- Opening Delimiter -

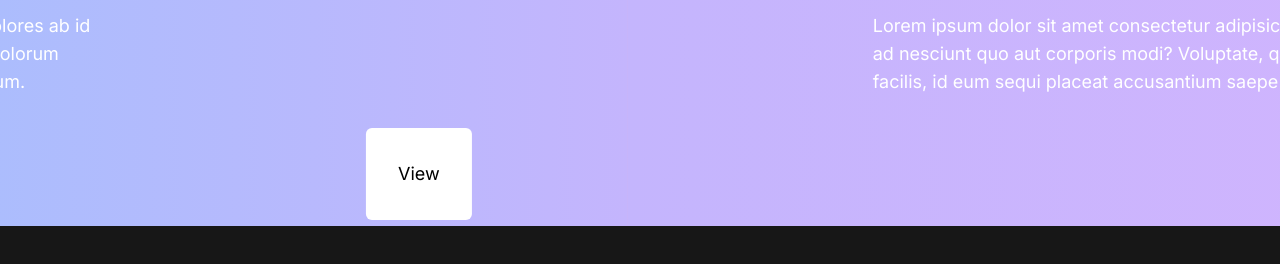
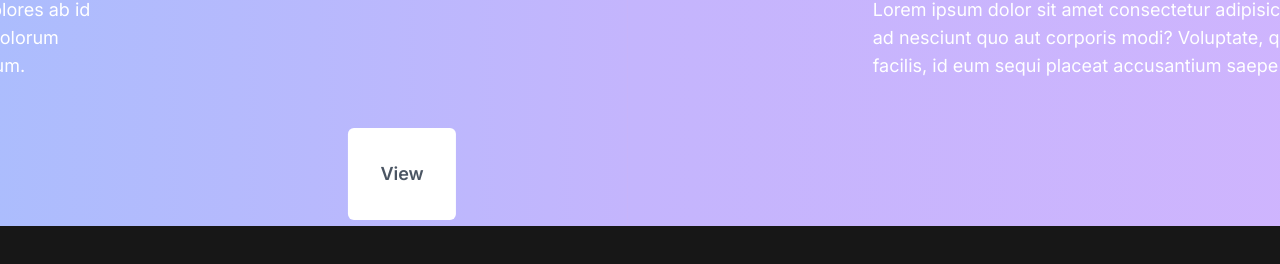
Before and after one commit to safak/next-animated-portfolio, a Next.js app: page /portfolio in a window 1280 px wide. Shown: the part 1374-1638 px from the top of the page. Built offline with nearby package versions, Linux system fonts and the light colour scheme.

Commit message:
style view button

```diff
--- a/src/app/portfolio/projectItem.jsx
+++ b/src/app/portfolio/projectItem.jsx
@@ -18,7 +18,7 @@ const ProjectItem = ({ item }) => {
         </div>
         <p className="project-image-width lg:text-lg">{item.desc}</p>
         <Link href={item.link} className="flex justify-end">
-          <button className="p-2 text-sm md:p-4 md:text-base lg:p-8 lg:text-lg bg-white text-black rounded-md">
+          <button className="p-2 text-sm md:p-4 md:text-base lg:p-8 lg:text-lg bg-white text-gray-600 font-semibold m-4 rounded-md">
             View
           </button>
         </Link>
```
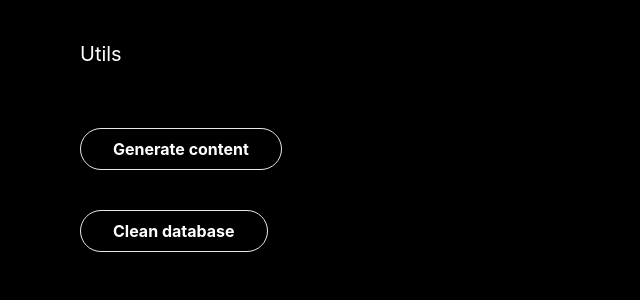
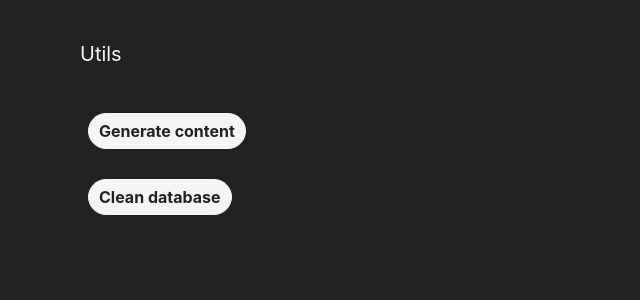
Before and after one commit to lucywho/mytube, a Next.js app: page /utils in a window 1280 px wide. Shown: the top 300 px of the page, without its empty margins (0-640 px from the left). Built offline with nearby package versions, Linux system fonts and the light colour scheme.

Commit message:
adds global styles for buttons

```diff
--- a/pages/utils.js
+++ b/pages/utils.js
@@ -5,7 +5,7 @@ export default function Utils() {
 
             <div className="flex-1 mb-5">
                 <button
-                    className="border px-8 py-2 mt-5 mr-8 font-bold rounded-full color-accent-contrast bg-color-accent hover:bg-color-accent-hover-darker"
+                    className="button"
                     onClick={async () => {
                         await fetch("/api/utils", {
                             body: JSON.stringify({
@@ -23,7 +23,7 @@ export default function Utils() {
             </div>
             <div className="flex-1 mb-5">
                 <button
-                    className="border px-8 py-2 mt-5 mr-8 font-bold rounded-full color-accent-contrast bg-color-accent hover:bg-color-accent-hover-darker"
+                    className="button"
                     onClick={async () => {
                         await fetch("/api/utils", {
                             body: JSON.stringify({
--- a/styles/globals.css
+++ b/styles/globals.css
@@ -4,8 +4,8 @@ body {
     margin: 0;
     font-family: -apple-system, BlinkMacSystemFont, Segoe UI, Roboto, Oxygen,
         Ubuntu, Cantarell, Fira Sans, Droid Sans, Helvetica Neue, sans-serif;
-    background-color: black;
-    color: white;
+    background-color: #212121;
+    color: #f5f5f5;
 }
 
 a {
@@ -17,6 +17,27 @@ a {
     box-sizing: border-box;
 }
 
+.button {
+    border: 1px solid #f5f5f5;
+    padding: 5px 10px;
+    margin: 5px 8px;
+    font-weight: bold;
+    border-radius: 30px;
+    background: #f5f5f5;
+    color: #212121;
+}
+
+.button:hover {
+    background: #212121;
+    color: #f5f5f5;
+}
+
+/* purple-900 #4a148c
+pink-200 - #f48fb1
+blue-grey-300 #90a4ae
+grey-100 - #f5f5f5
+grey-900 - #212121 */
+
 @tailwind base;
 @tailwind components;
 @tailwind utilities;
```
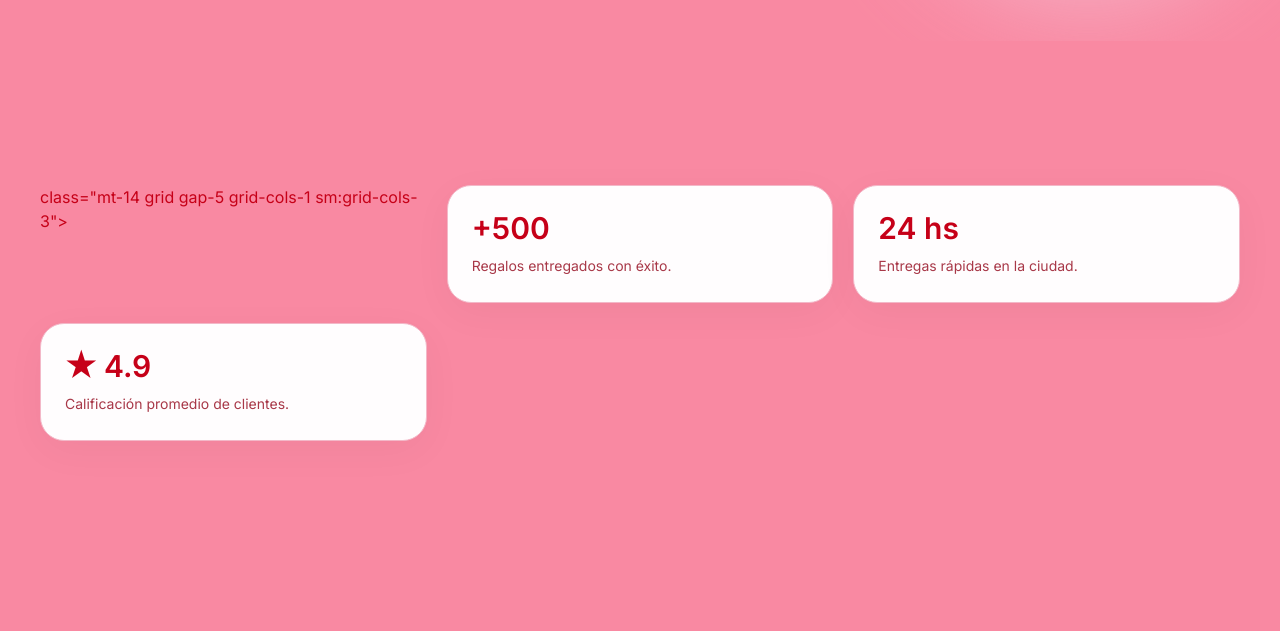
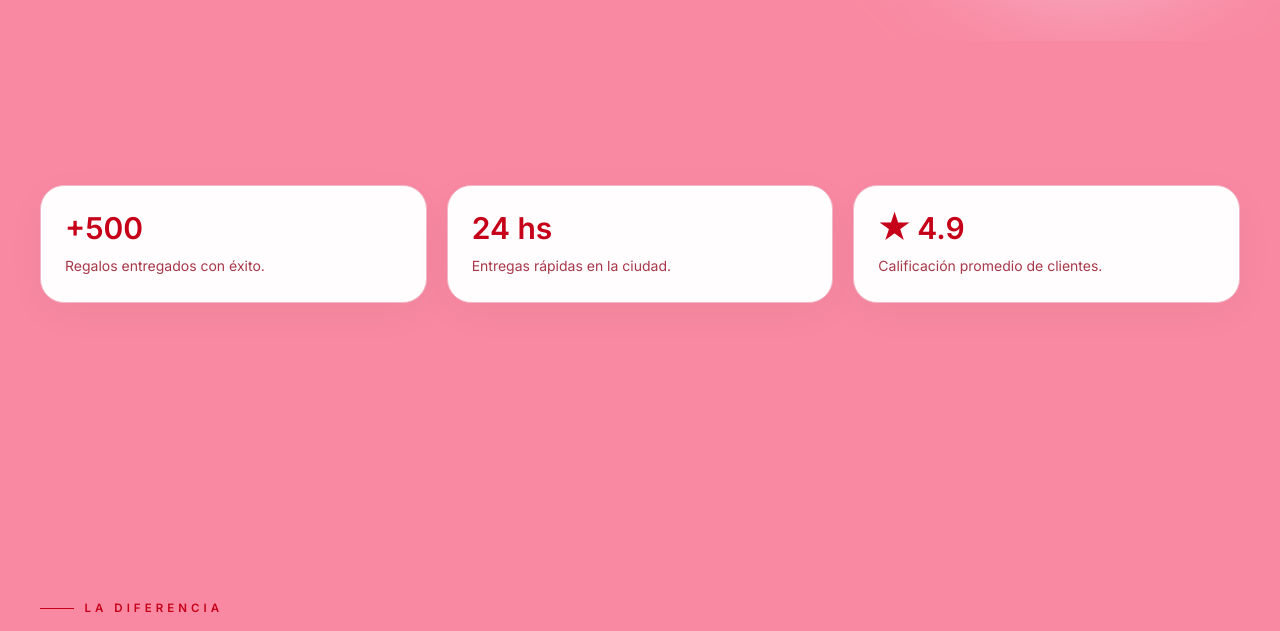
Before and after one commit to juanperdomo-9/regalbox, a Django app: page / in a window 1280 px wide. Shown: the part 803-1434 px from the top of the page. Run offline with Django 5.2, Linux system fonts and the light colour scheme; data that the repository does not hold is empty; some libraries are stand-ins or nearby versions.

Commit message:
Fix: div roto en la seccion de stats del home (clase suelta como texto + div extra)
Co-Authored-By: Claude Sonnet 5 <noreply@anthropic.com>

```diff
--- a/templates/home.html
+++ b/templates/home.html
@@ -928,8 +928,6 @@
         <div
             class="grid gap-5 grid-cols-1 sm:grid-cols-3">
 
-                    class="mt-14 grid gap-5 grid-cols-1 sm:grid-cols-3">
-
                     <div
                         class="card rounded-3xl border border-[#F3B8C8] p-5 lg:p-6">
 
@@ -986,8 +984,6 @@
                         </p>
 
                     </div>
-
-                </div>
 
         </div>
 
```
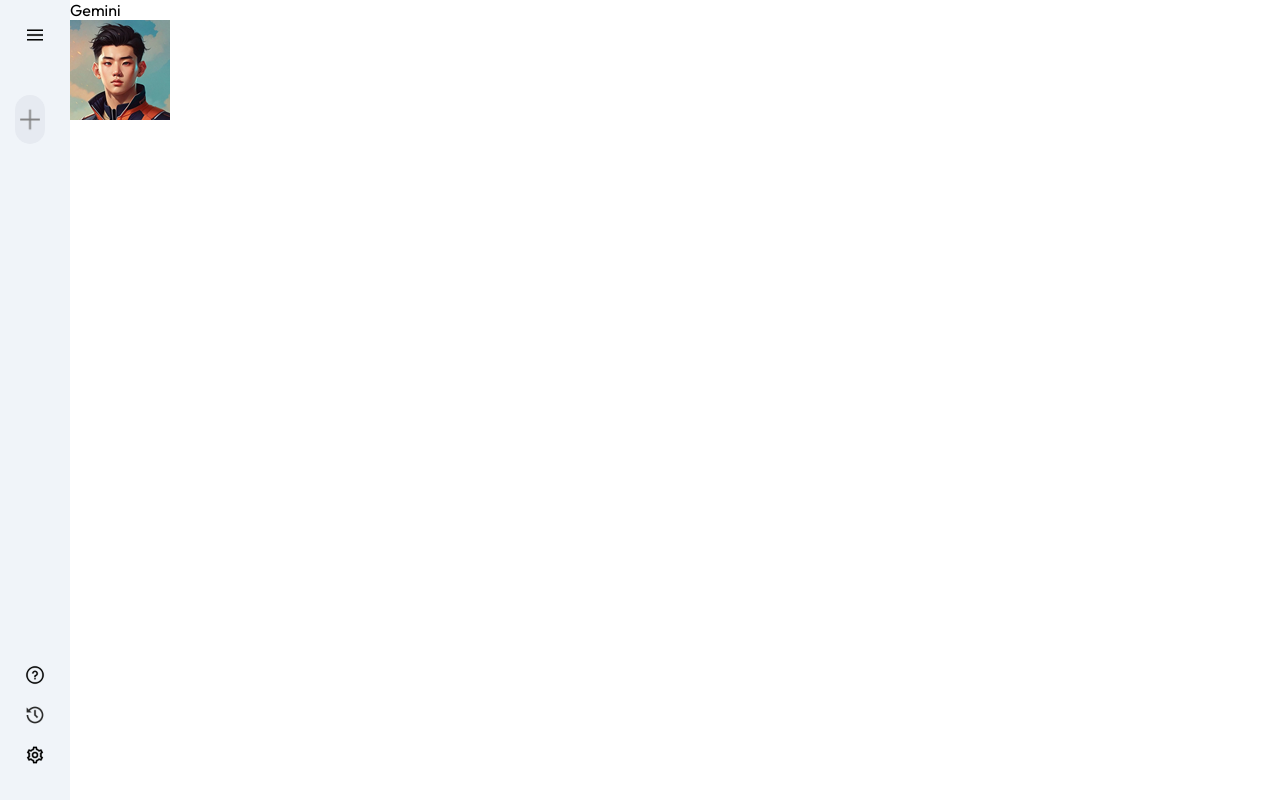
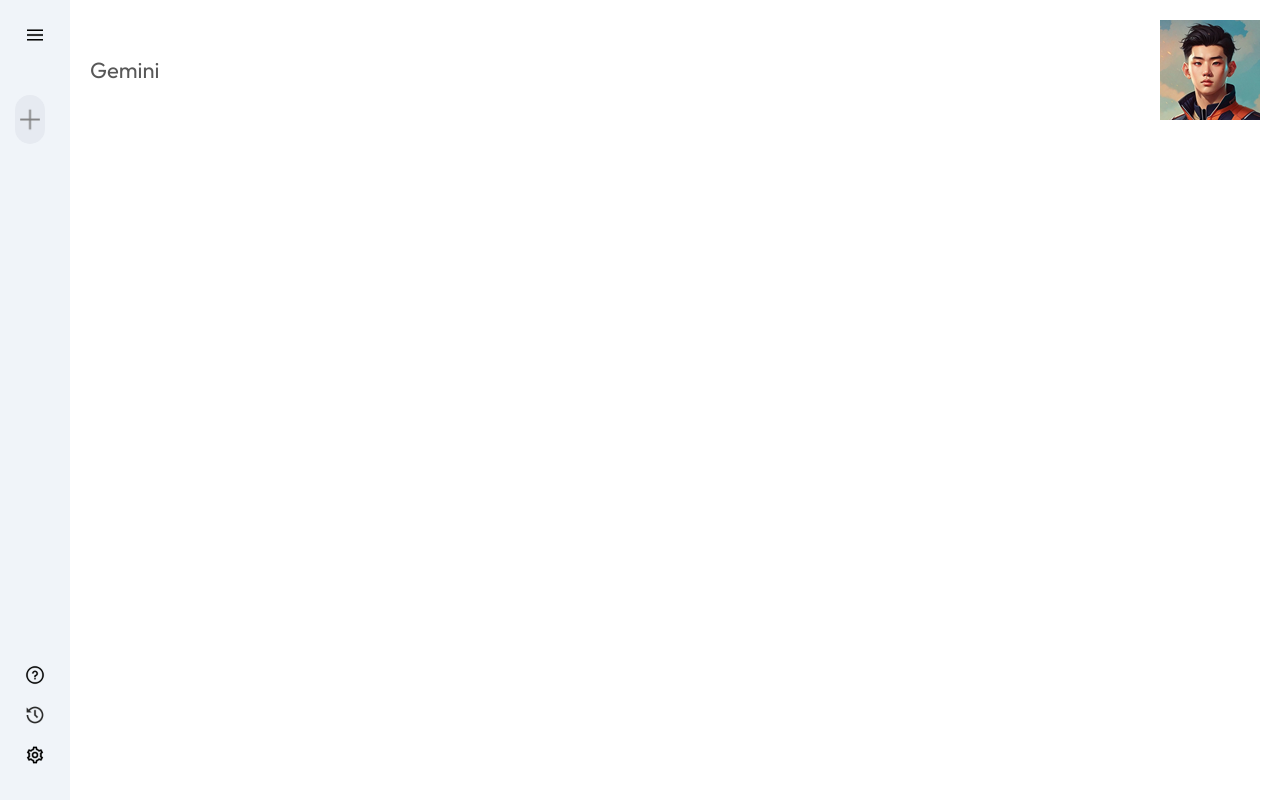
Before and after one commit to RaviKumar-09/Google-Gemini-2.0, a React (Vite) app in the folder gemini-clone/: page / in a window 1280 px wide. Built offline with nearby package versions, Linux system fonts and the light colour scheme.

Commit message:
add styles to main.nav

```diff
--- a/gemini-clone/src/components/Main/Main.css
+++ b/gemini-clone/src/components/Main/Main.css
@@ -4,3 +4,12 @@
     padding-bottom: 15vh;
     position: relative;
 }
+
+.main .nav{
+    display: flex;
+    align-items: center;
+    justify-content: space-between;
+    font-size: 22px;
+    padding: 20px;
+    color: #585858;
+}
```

- Closing Delimiter -

(Exercise prompt): The records above are to be reproduced exactly; the pictures are to be left out.

(Answer box):
Before and after one commit to safak/next-animated-portfolio, a Next.js app: page /portfolio in a window 1280 px wide. Shown: the part 1374-1638 px from the top of the page. Built offline with nearby package versions, Linux system fonts and the light colour scheme.

Commit message:
style view button

```diff
--- a/src/app/portfolio/projectItem.jsx
+++ b/src/app/portfolio/projectItem.jsx
@@ -18,7 +18,7 @@ const ProjectItem = ({ item }) => {
         </div>
         <p className="project-image-width lg:text-lg">{item.desc}</p>
         <Link href={item.link} className="flex justify-end">
-          <button className="p-2 text-sm md:p-4 md:text-base lg:p-8 lg:text-lg bg-white text-black rounded-md">
+          <button className="p-2 text-sm md:p-4 md:text-base lg:p-8 lg:text-lg bg-white text-gray-600 font-semibold m-4 rounded-md">
             View
           </button>
         </Link>
```
Before and after one commit to lucywho/mytube, a Next.js app: page /utils in a window 1280 px wide. Shown: the top 300 px of the page, without its empty margins (0-640 px from the left). Built offline with nearby package versions, Linux system fonts and the light colour scheme.

Commit message:
adds global styles for buttons

```diff
--- a/pages/utils.js
+++ b/pages/utils.js
@@ -5,7 +5,7 @@ export default function Utils() {
 
             <div className="flex-1 mb-5">
                 <button
-                    className="border px-8 py-2 mt-5 mr-8 font-bold rounded-full color-accent-contrast bg-color-accent hover:bg-color-accent-hover-darker"
+                    className="button"
                     onClick={async () => {
                         await fetch("/api/utils", {
                             body: JSON.stringify({
@@ -23,7 +23,7 @@ export default function Utils() {
             </div>
             <div className="flex-1 mb-5">
                 <button
-                    className="border px-8 py-2 mt-5 mr-8 font-bold rounded-full color-accent-contrast bg-color-accent hover:bg-color-accent-hover-darker"
+                    className="button"
                     onClick={async () => {
                         await fetch("/api/utils", {
                             body: JSON.stringify({
--- a/styles/globals.css
+++ b/styles/globals.css
@@ -4,8 +4,8 @@ body {
     margin: 0;
     font-family: -apple-system, BlinkMacSystemFont, Segoe UI, Roboto, Oxygen,
         Ubuntu, Cantarell, Fira Sans, Droid Sans, Helvetica Neue, sans-serif;
-    background-color: black;
-    color: white;
+    background-color: #212121;
+    color: #f5f5f5;
 }
 
 a {
@@ -17,6 +17,27 @@ a {
     box-sizing: border-box;
 }
 
+.button {
+    border: 1px solid #f5f5f5;
+    padding: 5px 10px;
+    margin: 5px 8px;
+    font-weight: bold;
+    border-radius: 30px;
+    background: #f5f5f5;
+    color: #212121;
+}
+
+.button:hover {
+    background: #212121;
+    color: #f5f5f5;
+}
+
+/* purple-900 #4a148c
+pink-200 - #f48fb1
+blue-grey-300 #90a4ae
+grey-100 - #f5f5f5
+grey-900 - #212121 */
+
 @tailwind base;
 @tailwind components;
 @tailwind utilities;
```
Before and after one commit to juanperdomo-9/regalbox, a Django app: page / in a window 1280 px wide. Shown: the part 803-1434 px from the top of the page. Run offline with Django 5.2, Linux system fonts and the light colour scheme; data that the repository does not hold is empty; some libraries are stand-ins or nearby versions.

Commit message:
Fix: div roto en la seccion de stats del home (clase suelta como texto + div extra)
Co-Authored-By: Claude Sonnet 5 <noreply@anthropic.com>

```diff
--- a/templates/home.html
+++ b/templates/home.html
@@ -928,8 +928,6 @@
         <div
             class="grid gap-5 grid-cols-1 sm:grid-cols-3">
 
-                    class="mt-14 grid gap-5 grid-cols-1 sm:grid-cols-3">
-
                     <div
                         class="card rounded-3xl border border-[#F3B8C8] p-5 lg:p-6">
 
@@ -986,8 +984,6 @@
                         </p>
 
                     </div>
-
-                </div>
 
         </div>
 
```
Before and after one commit to RaviKumar-09/Google-Gemini-2.0, a React (Vite) app in the folder gemini-clone/: page / in a window 1280 px wide. Built offline with nearby package versions, Linux system fonts and the light colour scheme.

Commit message:
add styles to main.nav

```diff
--- a/gemini-clone/src/components/Main/Main.css
+++ b/gemini-clone/src/components/Main/Main.css
@@ -4,3 +4,12 @@
     padding-bottom: 15vh;
     position: relative;
 }
+
+.main .nav{
+    display: flex;
+    align-items: center;
+    justify-content: space-between;
+    font-size: 22px;
+    padding: 20px;
+    color: #585858;
+}
```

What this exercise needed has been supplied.